    The links are pretty well gone as well, as are the idlers.
    IMHO budget complete replacement undercarriage into the offer price.
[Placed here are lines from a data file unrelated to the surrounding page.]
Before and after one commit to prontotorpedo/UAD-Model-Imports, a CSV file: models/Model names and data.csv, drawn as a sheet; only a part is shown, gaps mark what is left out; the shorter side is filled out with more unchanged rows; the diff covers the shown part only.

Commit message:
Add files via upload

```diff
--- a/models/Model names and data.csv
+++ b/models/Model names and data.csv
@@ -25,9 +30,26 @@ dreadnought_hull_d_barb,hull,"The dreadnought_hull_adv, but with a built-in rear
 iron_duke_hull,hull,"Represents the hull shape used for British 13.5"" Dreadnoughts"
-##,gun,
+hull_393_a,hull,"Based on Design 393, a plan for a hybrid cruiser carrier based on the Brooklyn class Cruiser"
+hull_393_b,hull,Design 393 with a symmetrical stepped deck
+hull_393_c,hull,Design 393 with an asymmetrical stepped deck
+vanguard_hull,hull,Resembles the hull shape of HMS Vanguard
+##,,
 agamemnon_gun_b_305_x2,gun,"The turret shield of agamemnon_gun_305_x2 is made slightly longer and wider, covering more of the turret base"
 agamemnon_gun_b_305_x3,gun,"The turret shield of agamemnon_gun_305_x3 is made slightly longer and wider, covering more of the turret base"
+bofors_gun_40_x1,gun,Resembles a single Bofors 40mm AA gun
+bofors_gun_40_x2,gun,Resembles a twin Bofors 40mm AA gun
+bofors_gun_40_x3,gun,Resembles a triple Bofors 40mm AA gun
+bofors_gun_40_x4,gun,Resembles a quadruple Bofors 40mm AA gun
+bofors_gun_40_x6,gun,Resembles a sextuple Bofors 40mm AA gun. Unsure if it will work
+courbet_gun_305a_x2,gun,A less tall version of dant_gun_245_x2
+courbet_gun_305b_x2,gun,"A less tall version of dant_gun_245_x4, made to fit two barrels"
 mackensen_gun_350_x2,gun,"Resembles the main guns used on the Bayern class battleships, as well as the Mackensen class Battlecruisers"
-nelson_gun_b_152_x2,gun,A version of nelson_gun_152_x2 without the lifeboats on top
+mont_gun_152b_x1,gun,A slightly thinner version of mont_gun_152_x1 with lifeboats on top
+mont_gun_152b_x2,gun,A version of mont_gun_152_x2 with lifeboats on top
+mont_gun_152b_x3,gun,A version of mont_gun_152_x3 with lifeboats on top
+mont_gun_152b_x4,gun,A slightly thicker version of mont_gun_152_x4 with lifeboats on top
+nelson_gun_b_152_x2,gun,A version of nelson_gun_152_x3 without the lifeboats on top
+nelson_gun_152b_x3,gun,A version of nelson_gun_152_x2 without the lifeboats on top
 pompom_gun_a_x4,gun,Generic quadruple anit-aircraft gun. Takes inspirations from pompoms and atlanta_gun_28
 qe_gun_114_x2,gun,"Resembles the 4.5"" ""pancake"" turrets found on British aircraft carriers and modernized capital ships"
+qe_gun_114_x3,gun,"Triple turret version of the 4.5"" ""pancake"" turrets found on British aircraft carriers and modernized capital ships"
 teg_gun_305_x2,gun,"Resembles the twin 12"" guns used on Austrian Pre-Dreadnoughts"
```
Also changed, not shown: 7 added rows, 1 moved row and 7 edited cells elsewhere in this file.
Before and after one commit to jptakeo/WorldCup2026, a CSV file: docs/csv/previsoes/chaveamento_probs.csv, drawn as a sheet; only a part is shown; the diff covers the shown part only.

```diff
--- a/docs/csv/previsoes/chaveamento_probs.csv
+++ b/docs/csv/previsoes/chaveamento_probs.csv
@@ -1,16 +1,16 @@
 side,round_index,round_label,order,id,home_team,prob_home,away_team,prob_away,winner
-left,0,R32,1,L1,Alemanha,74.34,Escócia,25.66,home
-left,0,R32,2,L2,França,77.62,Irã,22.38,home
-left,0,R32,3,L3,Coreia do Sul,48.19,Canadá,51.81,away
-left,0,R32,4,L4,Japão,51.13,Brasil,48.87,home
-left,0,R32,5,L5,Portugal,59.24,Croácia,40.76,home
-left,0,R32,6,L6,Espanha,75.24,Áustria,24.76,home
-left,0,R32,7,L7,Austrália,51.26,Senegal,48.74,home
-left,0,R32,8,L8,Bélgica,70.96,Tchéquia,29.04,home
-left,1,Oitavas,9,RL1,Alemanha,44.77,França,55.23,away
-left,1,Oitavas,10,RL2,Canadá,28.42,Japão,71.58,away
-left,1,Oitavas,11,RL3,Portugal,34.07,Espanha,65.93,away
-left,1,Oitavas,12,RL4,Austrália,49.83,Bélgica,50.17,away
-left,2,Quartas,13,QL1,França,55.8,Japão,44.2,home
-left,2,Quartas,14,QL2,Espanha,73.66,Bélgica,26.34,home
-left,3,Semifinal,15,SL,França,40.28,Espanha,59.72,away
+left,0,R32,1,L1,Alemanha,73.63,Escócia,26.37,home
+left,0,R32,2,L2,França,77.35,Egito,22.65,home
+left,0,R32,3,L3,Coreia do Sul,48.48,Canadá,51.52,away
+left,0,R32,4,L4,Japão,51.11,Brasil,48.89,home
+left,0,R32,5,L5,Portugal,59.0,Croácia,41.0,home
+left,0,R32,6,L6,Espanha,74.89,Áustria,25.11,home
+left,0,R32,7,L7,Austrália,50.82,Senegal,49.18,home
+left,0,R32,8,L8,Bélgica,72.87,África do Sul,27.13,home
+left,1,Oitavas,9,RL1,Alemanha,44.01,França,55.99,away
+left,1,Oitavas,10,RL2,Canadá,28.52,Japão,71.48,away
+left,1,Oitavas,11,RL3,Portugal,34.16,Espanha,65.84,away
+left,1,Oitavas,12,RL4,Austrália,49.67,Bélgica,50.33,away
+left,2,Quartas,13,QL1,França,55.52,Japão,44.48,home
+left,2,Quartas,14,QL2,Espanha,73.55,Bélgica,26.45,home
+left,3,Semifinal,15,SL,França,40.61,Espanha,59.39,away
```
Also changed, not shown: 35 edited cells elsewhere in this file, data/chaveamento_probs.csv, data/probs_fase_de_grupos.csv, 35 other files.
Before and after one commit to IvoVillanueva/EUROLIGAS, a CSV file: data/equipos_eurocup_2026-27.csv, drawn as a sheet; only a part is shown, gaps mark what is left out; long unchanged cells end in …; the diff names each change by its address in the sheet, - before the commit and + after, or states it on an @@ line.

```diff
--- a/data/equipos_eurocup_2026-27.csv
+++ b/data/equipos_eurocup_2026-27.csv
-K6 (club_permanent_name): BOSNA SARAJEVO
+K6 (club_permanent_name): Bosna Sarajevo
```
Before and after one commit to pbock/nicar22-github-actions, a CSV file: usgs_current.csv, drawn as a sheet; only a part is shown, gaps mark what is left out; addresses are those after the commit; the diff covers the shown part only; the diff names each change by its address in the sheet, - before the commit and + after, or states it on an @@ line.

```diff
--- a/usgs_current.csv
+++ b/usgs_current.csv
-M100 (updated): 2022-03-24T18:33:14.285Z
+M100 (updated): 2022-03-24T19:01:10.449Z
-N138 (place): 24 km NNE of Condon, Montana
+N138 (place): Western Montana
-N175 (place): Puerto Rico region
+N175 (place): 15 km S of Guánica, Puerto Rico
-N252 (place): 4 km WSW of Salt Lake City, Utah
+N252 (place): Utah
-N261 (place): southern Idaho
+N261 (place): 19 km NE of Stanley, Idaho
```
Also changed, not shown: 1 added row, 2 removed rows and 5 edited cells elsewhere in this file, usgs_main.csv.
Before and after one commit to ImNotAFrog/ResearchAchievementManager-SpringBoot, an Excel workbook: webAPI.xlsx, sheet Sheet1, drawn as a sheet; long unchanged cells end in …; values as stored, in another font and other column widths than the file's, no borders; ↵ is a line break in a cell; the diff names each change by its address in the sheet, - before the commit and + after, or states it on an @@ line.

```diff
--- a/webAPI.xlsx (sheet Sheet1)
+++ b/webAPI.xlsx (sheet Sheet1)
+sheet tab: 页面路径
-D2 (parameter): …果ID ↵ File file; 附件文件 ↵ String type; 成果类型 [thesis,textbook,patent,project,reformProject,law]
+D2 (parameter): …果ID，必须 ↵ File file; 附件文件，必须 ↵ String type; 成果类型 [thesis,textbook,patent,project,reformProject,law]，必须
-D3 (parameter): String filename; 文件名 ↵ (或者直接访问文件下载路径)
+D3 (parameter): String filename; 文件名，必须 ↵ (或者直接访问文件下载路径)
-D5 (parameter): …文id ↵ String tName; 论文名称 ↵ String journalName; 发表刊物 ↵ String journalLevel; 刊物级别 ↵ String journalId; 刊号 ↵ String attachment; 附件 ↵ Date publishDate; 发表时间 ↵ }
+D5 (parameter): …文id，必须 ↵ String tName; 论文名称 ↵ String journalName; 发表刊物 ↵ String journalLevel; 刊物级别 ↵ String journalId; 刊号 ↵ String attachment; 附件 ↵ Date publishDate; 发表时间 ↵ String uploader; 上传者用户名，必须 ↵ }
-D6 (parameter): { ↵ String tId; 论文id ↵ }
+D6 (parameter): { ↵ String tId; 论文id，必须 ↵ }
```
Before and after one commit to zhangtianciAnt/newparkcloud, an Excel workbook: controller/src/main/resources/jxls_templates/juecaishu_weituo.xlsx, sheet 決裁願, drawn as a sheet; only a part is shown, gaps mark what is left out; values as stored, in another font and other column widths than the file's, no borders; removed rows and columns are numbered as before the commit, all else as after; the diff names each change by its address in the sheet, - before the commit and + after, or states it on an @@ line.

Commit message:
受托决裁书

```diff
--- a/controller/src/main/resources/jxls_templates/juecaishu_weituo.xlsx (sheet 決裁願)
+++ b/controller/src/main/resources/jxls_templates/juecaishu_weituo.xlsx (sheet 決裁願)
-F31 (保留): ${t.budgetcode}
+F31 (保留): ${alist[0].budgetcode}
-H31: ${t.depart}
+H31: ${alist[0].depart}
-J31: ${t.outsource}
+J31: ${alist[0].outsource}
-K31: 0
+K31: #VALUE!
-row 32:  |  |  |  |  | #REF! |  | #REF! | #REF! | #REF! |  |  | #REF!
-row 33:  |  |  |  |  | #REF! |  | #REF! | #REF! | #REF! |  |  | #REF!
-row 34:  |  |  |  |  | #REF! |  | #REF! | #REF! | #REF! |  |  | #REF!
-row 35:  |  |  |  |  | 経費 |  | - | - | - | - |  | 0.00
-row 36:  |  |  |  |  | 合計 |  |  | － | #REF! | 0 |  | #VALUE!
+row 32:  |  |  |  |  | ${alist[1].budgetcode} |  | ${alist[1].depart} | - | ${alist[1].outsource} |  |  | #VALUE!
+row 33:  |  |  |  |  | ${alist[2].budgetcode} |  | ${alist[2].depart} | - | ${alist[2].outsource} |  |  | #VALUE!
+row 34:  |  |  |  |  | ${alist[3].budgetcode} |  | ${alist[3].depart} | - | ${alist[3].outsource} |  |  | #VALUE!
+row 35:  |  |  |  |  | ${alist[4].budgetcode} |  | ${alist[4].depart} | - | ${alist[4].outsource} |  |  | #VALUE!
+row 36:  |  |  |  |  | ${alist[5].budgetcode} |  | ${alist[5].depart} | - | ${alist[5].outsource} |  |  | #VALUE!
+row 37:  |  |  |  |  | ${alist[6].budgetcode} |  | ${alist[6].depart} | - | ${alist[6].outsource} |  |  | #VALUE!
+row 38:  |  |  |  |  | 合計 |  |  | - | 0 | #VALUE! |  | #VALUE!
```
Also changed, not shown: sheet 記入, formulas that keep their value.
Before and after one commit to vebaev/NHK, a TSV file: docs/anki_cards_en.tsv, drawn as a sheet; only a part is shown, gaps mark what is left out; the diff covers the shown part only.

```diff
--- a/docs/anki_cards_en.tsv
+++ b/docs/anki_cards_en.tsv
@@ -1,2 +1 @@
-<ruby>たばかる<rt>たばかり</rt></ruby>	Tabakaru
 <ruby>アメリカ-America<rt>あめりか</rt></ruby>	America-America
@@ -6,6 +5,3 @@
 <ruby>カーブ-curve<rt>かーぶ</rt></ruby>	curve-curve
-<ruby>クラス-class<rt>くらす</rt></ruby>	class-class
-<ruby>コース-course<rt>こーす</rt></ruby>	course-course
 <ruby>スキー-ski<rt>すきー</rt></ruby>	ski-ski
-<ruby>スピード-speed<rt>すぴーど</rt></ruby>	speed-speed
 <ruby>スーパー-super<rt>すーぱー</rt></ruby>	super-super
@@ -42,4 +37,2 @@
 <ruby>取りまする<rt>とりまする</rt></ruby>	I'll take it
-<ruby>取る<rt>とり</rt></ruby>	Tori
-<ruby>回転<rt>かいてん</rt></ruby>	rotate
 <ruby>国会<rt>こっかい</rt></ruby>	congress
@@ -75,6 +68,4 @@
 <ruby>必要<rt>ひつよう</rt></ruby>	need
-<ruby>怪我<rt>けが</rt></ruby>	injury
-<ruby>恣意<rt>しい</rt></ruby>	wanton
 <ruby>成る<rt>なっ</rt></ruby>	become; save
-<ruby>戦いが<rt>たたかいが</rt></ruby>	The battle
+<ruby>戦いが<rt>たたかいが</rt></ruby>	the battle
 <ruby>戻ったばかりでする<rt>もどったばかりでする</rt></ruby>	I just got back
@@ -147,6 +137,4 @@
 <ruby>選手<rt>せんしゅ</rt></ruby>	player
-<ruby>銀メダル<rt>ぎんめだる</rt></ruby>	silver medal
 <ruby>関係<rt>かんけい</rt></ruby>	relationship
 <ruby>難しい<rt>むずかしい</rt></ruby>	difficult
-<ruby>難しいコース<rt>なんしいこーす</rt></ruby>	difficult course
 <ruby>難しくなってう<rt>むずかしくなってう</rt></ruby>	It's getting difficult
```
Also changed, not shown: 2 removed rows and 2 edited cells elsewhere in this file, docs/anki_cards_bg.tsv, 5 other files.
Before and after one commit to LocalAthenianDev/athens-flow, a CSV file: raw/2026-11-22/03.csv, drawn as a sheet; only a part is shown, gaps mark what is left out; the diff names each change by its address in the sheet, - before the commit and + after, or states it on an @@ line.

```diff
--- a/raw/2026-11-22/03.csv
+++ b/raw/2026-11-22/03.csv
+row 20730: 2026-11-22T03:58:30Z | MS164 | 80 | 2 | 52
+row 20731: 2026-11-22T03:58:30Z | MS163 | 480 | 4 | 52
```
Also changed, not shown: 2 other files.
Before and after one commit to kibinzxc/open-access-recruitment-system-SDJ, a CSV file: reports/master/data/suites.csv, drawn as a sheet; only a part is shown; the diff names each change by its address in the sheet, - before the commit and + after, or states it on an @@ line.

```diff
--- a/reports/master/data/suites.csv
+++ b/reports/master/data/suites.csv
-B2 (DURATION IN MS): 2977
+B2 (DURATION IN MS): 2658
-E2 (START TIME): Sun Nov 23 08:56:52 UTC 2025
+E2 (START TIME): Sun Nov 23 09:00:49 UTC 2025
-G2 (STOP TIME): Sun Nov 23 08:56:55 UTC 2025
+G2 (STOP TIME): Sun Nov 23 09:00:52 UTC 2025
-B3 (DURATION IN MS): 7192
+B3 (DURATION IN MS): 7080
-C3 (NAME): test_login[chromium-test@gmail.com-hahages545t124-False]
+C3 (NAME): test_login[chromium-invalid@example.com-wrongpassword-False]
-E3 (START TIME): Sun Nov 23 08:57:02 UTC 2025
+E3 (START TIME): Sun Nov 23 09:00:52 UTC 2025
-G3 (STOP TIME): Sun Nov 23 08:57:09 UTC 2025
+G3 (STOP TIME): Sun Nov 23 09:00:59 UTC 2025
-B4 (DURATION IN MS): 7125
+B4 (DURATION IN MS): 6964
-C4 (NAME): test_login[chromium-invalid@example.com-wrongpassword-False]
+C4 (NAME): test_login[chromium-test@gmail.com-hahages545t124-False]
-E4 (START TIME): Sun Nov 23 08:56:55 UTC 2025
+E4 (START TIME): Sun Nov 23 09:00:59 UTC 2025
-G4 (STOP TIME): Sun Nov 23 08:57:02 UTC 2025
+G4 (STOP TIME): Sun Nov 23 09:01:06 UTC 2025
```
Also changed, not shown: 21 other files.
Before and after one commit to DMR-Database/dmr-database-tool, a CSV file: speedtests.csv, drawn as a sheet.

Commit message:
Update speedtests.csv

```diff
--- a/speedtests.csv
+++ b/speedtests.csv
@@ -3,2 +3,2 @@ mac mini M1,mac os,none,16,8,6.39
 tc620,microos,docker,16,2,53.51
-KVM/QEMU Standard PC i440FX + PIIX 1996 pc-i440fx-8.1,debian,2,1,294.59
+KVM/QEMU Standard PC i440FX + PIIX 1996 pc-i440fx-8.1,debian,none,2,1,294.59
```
Let's face it U/C is all "bolt-on", it's not hard to fix.
     
    nicky 68a and Vetech63 like this.
  3. Vetech63

    Vetech63 Senior Member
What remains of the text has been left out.